By Stacy Kess
It’s hot outside, but it’s no sweat with the air conditioner and fans running inside — until the electric bill arrives.
“It is reasonable to expect that as the temperature increases that customers will increase their use of electricity, typically for air conditioning,” said AEP Ohio spokesperson Jeff Rennie. “Customer bills are based on usage, so the more they use, the more their bills will increase.”
The U.S. Department of Energy used 2009 energy cost statistics to compare usage costs around the nation. That year, Ohioans spent an average of $3,546 on energy per person. That placed it 29th in the nation for energy expenditures per capita, spending just a bit less than Maryland that same year.
According to the Ohio Consumer’s Counsel, Americans spend more than 75 percent of the money paid for utilities on heating, cooling, lighting, cooking and running other appliances in their homes, and Ohioans spend an average $2,200 of their yearly budgets on electricity and natural gas costs.
The Consumer’s Counsel said a programmable thermostat can save consumers more than $100 a year. The relatively small investment — as little as $20 for a basic programmable unit to a couple of hundred dollars for one that can communicate with a smart phone and other technology — saves money by allowing consumers to program a steady temperature. If the thermostat allows multiple temperatures to be programmed, setting a higher temperature (around 78 degrees) when no one is home and a lower temperature to keep a cool house when you return, it can reduce usage by using a pre-set schedule.
The DOE estimates a 10-percent savings on electric bills when the thermostat is set 10 to 15 degrees higher for eight hours a day, such as during the work day.
The DOE also recommends purchasing Energy Star rated air conditioners, along with other appliances, when replacing old units or adding a new unit. A central air cooling system that is Energy Star certified can cut cooling costs by as much as 30 percent and an Energy Star room air conditioning unit uses about 15 percent less energy. Even without an Energy Star or high-efficiency air conditioner, the DOE said keeping a clean filter on air conditioners can still reduce costs.
Beyond the air conditioner, a few other home improvements can add up to savings.
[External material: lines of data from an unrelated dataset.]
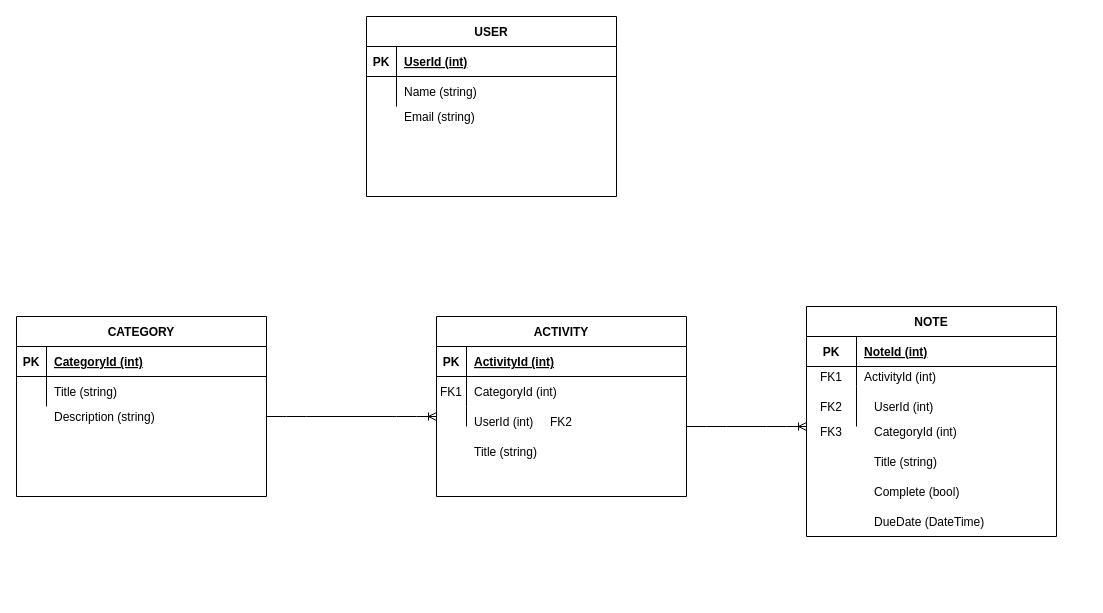
Before: Untitled Diagram.drawio in hbouwers/TaskManager, a draw.io diagram. Source tidied: cells renumbered, new cells numbered last; positions are measured from the earlier drawing's top-left corner, leaving out a move shared by most shapes. Both pictures are drawn from the tidied source at 100%, with x=0, y=0 at pixel (16, 16).
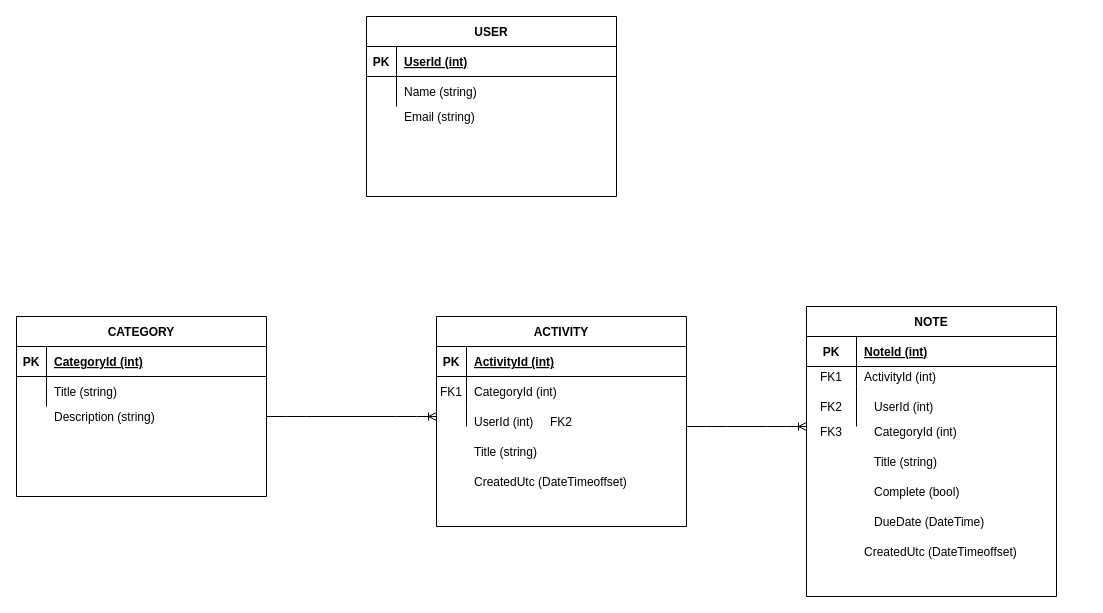
After the change.

What changed in the source:
```diff
@@
     <mxCell id="2" value="NOTE" style="shape=table;startSize=30;childLayout=tableLayout;rowLines=0;fontStyle=1;align=center;" parent="1" vertex="1">
-      <mxGeometry x="790" y="290" width="250" height="230" as="geometry" />
+      <mxGeometry x="790" y="290" width="250" height="290" as="geometry" />
     </mxCell>
@@
     <mxCell id="12" value="ACTIVITY" style="shape=table;startSize=30;childLayout=tableLayout;rowLines=0;fontStyle=1;align=center;" parent="1" vertex="1">
-      <mxGeometry x="420" y="300" width="250" height="180" as="geometry" />
+      <mxGeometry x="420" y="300" width="250" height="210" as="geometry" />
     </mxCell>
@@
+    <mxCell id="50" value="CreatedUtc (DateTimeoffset)" style="shape=partialRectangle;overflow=hidden;fillColor=none;top=0;left=0;bottom=0;right=0;align=left;spacingLeft=6;" parent="1" vertex="1">
+      <mxGeometry x="450" y="450" width="220" height="30" as="geometry" />
+    </mxCell>
+    <mxCell id="51" value="CreatedUtc (DateTimeoffset)" style="shape=partialRectangle;overflow=hidden;fillColor=none;top=0;left=0;bottom=0;right=0;align=left;spacingLeft=6;" parent="1" vertex="1">
+      <mxGeometry x="840" y="520" width="220" height="30" as="geometry" />
+    </mxCell>
```
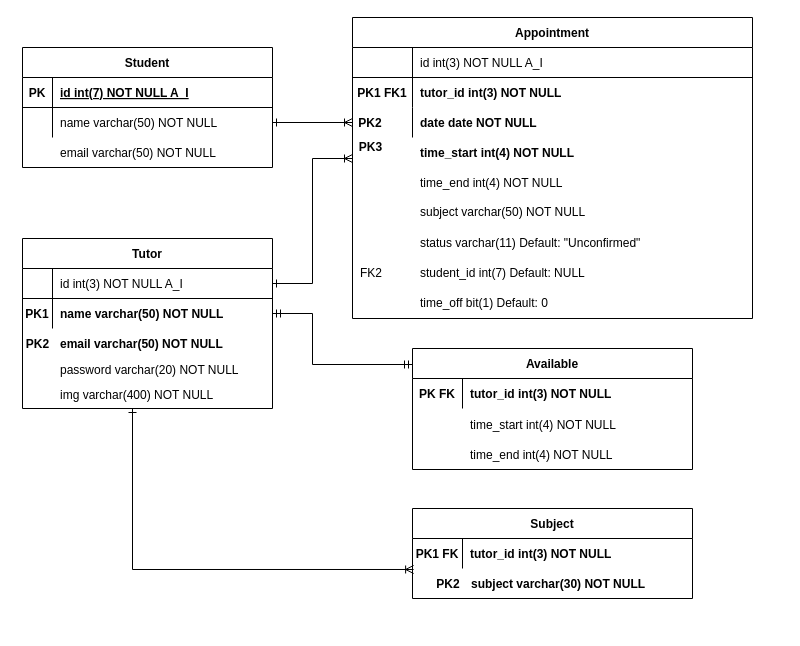
The draw.io diagram public_html/info/AppointmentSchema.drawio in Shaunathanz/Scheduler, before the edit. Source tidied: cells renumbered, new cells numbered last; positions are measured from the earlier drawing's top-left corner, leaving out a move shared by most shapes. Both pictures are drawn from the tidied source at 100%, with x=0, y=0 at pixel (17, 17).
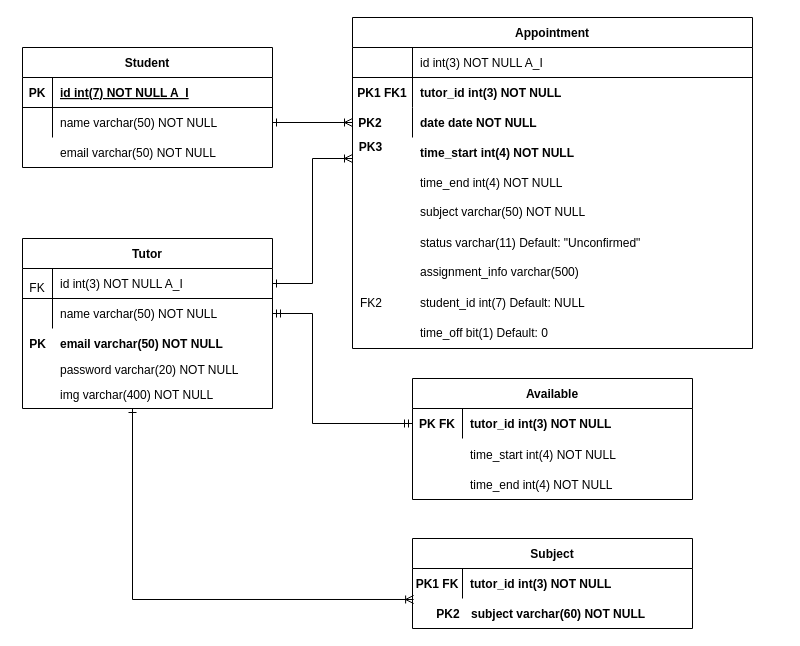
After the change.

The change refers to these unchanged cells:
```xml
<mxCell id="17" style="shape=partialRectangle;fillColor=none;points=[[0,0.5],[1,0.5]];portConstraint=eastwest;top=0;left=0;right=0;bottom=0;" parent="13" vertex="1">
  <mxGeometry y="60" width="250" height="30" as="geometry" />
</mxCell>
<mxCell id="31" style="shape=partialRectangle;fillColor=none;points=[[0,0.5],[1,0.5]];portConstraint=eastwest;top=0;left=0;right=0;bottom=0;" parent="30" vertex="1">
  <mxGeometry y="30" width="280" height="30" as="geometry" />
</mxCell>
<mxCell id="45" style="shape=partialRectangle;fillColor=none;points=[[0,0.5],[1,0.5]];portConstraint=eastwest;top=0;left=0;right=0;bottom=0;" parent="44" vertex="1">
  <mxGeometry y="30" width="280" height="30" as="geometry" />
</mxCell>
```

What changed in the source:
```diff
@@
     <mxCell id="2" value="Appointment" style="shape=table;startSize=30;childLayout=tableLayout;rowLines=0;fontStyle=1;align=center;" parent="1" vertex="1">
-      <mxGeometry x="335" width="400" height="301" as="geometry" />
+      <mxGeometry x="335" width="400" height="331" as="geometry" />
     </mxCell>
@@
     <mxCell id="12" style="edgeStyle=orthogonalEdgeStyle;rounded=0;jettySize=auto;html=1;endArrow=ERoneToMany;endFill=0;startArrow=ERone;startFill=0;entryX=0.004;entryY=1.033;entryDx=0;entryDy=0;entryPerimeter=0;" parent="1" edge="1" target="45">
       <mxGeometry relative="1" as="geometry">
         <mxPoint x="115" y="391" as="sourcePoint" />
         <Array as="points">
-          <mxPoint x="115" y="552" />
+          <mxPoint x="115" y="582" />
         </Array>
       </mxGeometry>
     </mxCell>
@@
-    <mxCell id="18" value="PK1" style="shape=partialRectangle;overflow=hidden;fillColor=none;top=0;left=0;bottom=0;right=0;fontStyle=1;" parent="17" vertex="1">
+    <mxCell id="18" style="shape=partialRectangle;overflow=hidden;fillColor=none;top=0;left=0;bottom=0;right=0;fontStyle=1;" parent="17" vertex="1">
       <mxGeometry width="30" height="30" as="geometry" />
     </mxCell>
-    <mxCell id="19" value="name varchar(50) NOT NULL" style="shape=partialRectangle;overflow=hidden;fillColor=none;top=0;left=0;bottom=0;right=0;align=left;spacingLeft=6;fontStyle=1;" parent="17" vertex="1">
+    <mxCell id="19" value="name varchar(50) NOT NULL" style="shape=partialRectangle;overflow=hidden;fillColor=none;top=0;left=0;bottom=0;right=0;align=left;spacingLeft=6;fontStyle=0;" parent="17" vertex="1">
       <mxGeometry x="30" width="220" height="30" as="geometry" />
     </mxCell>
@@
     <mxCell id="30" value="Available" style="shape=table;startSize=30;childLayout=tableLayout;rowLines=0;fontStyle=1;align=center;" parent="1" vertex="1">
-      <mxGeometry x="395" y="331" width="280" height="121" as="geometry" />
+      <mxGeometry x="395" y="361" width="280" height="121" as="geometry" />
     </mxCell>
@@
     <mxCell id="34" style="shape=partialRectangle;fillColor=none;top=0;left=0;right=0;bottom=0;" parent="1" vertex="1">
-      <mxGeometry x="415" y="392" width="250" height="30" as="geometry" />
+      <mxGeometry x="415" y="422" width="250" height="30" as="geometry" />
     </mxCell>
@@
     <mxCell id="37" style="shape=partialRectangle;fillColor=none;top=0;left=0;right=0;bottom=0;" parent="1" vertex="1">
-      <mxGeometry x="415" y="422" width="250" height="30" as="geometry" />
+      <mxGeometry x="415" y="452" width="250" height="30" as="geometry" />
     </mxCell>
@@
     <mxCell id="42" value="student_id int(7) Default: NULL" style="shape=partialRectangle;overflow=hidden;fillColor=none;top=0;left=0;bottom=0;right=0;align=left;spacingLeft=6;" parent="1" vertex="1">
-      <mxGeometry x="395" y="240" width="220" height="30" as="geometry" />
+      <mxGeometry x="395" y="270" width="220" height="30" as="geometry" />
     </mxCell>
     <mxCell id="43" value="FK2" style="shape=partialRectangle;overflow=hidden;fillColor=none;top=0;left=0;bottom=0;right=0;" parent="1" vertex="1">
-      <mxGeometry x="339" y="240" width="30" height="30" as="geometry" />
+      <mxGeometry x="339" y="270" width="30" height="30" as="geometry" />
     </mxCell>
     <mxCell id="44" value="Subject" style="shape=table;startSize=30;childLayout=tableLayout;rowLines=0;fontStyle=1;align=center;" parent="1" vertex="1">
-      <mxGeometry x="395" y="491" width="280" height="90" as="geometry" />
+      <mxGeometry x="395" y="521" width="280" height="90" as="geometry" />
     </mxCell>
@@
     <mxCell id="48" style="shape=partialRectangle;fillColor=none;top=0;left=0;right=0;bottom=0;fontStyle=1;" parent="1" vertex="1">
-      <mxGeometry x="416" y="551" width="250" height="30" as="geometry" />
+      <mxGeometry x="416" y="581" width="250" height="30" as="geometry" />
     </mxCell>
@@
-    <mxCell id="50" value="subject varchar(30) NOT NULL" style="shape=partialRectangle;overflow=hidden;fillColor=none;top=0;left=0;bottom=0;right=0;align=left;spacingLeft=6;fontStyle=1;" parent="48" vertex="1">
+    <mxCell id="50" value="subject varchar(60) NOT NULL" style="shape=partialRectangle;overflow=hidden;fillColor=none;top=0;left=0;bottom=0;right=0;align=left;spacingLeft=6;fontStyle=1;" parent="48" vertex="1">
       <mxGeometry x="30" width="220" height="30" as="geometry" />
     </mxCell>
-    <mxCell id="51" style="edgeStyle=orthogonalEdgeStyle;rounded=0;jettySize=auto;html=1;exitX=1;exitY=0.5;exitDx=0;exitDy=0;startArrow=ERmandOne;startFill=0;endArrow=ERmandOne;endFill=0;" parent="1" edge="1" source="17">
+    <mxCell id="51" style="edgeStyle=orthogonalEdgeStyle;rounded=0;jettySize=auto;html=1;exitX=1;exitY=0.5;exitDx=0;exitDy=0;startArrow=ERmandOne;startFill=0;endArrow=ERmandOne;endFill=0;entryX=0;entryY=0.5;entryDx=0;entryDy=0;" parent="1" edge="1" source="17" target="31">
       <mxGeometry relative="1" as="geometry">
-        <mxPoint x="395" y="347" as="targetPoint" />
         <Array as="points">
           <mxPoint x="295" y="296" />
-          <mxPoint x="295" y="347" />
+          <mxPoint x="295" y="406" />
         </Array>
       </mxGeometry>
     </mxCell>
@@
     <mxCell id="55" value="time_off bit(1) Default: 0" style="shape=partialRectangle;overflow=hidden;fillColor=none;top=0;left=0;bottom=0;right=0;align=left;spacingLeft=6;" parent="1" vertex="1">
-      <mxGeometry x="395" y="270" width="220" height="30" as="geometry" />
+      <mxGeometry x="395" y="300" width="220" height="30" as="geometry" />
     </mxCell>
@@
-    <mxCell id="58" value="&lt;b&gt;PK2&lt;/b&gt;" style="text;html=1;align=center;verticalAlign=middle;" parent="1" vertex="1">
-      <mxGeometry y="317" width="40" height="20" as="geometry" />
+    <mxCell id="58" value="&lt;b&gt;PK&lt;/b&gt;" style="text;html=1;align=center;verticalAlign=middle;" parent="1" vertex="1">
+      <mxGeometry x="5" y="317" width="30" height="20" as="geometry" />
     </mxCell>
@@
+    <mxCell id="61" value="assignment_info varchar(500)" style="shape=partialRectangle;overflow=hidden;fillColor=none;top=0;left=0;bottom=0;right=0;align=left;spacingLeft=6;" parent="1" vertex="1">
+      <mxGeometry x="395" y="239" width="370" height="30" as="geometry" />
+    </mxCell>
+    <mxCell id="62" value="FK" style="text;html=1;strokeColor=none;fillColor=none;align=center;verticalAlign=middle;whiteSpace=wrap;rounded=0;" parent="1" vertex="1">
+      <mxGeometry y="261" width="40" height="20" as="geometry" />
+    </mxCell>
```
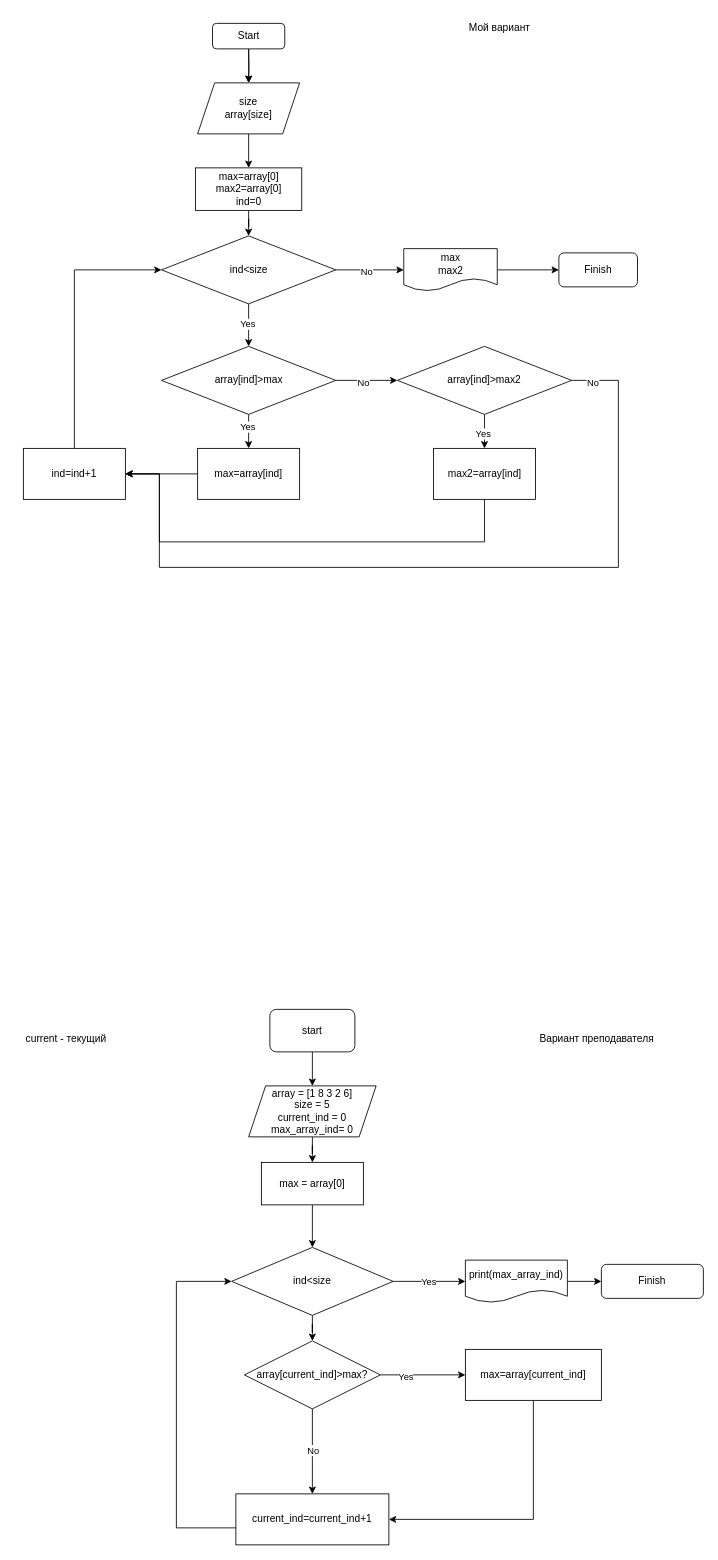
margobiyun/python keeps this draw.io diagram as page "Лекция3. Task1" (14 of 14) of Homework6/9/22.drawio. Above is the earlier version. Source tidied: cells renumbered, new cells numbered last; positions are measured from the earlier drawing's top-left corner, leaving out a move shared by most shapes. Both pictures are drawn from the tidied source at 85%, with x=0, y=0 at pixel (14, 14).
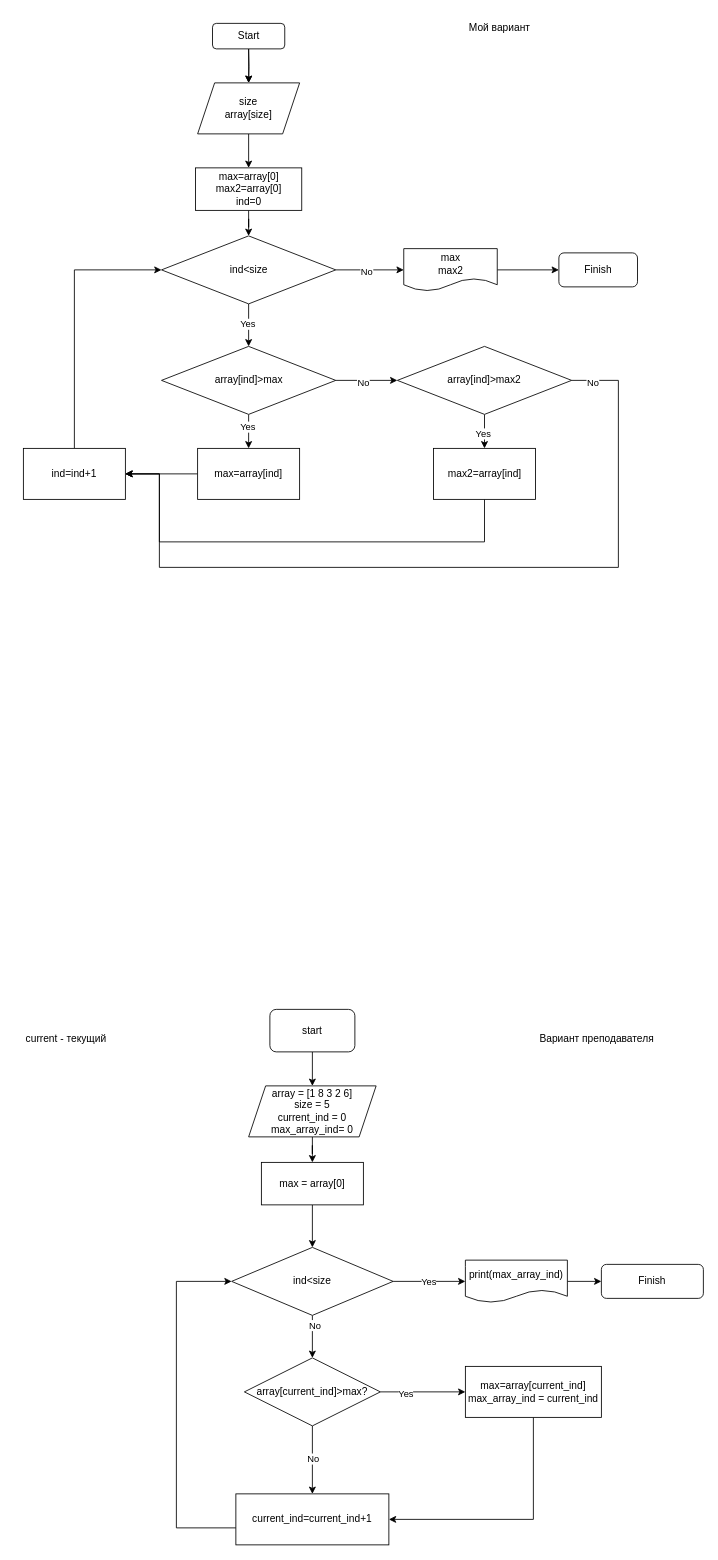
Above is the later version.

Unchanged cells that the change refers to:
```xml
<mxCell id="42" style="edgeStyle=orthogonalEdgeStyle;rounded=0;jettySize=auto;html=1;" parent="1" edge="1" source="43" target="50">
  <mxGeometry relative="1" as="geometry" />
</mxCell>
```

The edit, as a diff of the source:
```diff
@@
+    <mxCell id="58" value="No" style="edgeLabel;html=1;align=center;verticalAlign=middle;" parent="42" vertex="1">
+      <mxGeometry x="-0.55" y="2" relative="1" as="geometry" />
+    </mxCell>
@@
     <mxCell id="50" value="array[current_ind]&amp;gt;max?" style="rhombus;whiteSpace=wrap;html=1;" parent="1" vertex="1">
-      <mxGeometry x="270" y="1560" width="160" height="80" as="geometry" />
+      <mxGeometry x="270" y="1580" width="160" height="80" as="geometry" />
     </mxCell>
@@
-    <mxCell id="52" value="max=array[current_ind]" style="whiteSpace=wrap;html=1;" parent="1" vertex="1">
-      <mxGeometry x="530" y="1570" width="160" height="60" as="geometry" />
+    <mxCell id="52" value="max=array[current_ind]&lt;br&gt;max_array_ind = current_ind" style="whiteSpace=wrap;html=1;" parent="1" vertex="1">
+      <mxGeometry x="530" y="1590" width="160" height="60" as="geometry" />
     </mxCell>
```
The Consumers’ Counsel reports an average savings of $17 a year when windows and doors are insulated properly; poorly insulated windows waste 25 to 40 percent of the home’s energy. Likewise, a properly insulated attic can save by sealing cool air in and keeping hot air out.
Keeping windows shaded by light colored blinds or drapes to reflect sunlight and planting shade trees around a property can also cut cooling costs, energy experts report.
Other appliances can play into those high bills too, according to AEP.
DOE and Consumers’ Counsel recommend avoiding using the oven or dryer, both which produce heat inside, during the hot summer days. AEP suggests using a microwave rather than a traditional oven and drying clothing on a line outside rather than in the dryer.
The DOE and Consumers’ Counsel offer more tips at their Web sites, www.energy.gov and http://www.occ.ohio.gov/smartenergy/energyefficiency.shtml.
Reporter Stacy Kess can be found on Twitter @StacyMKess.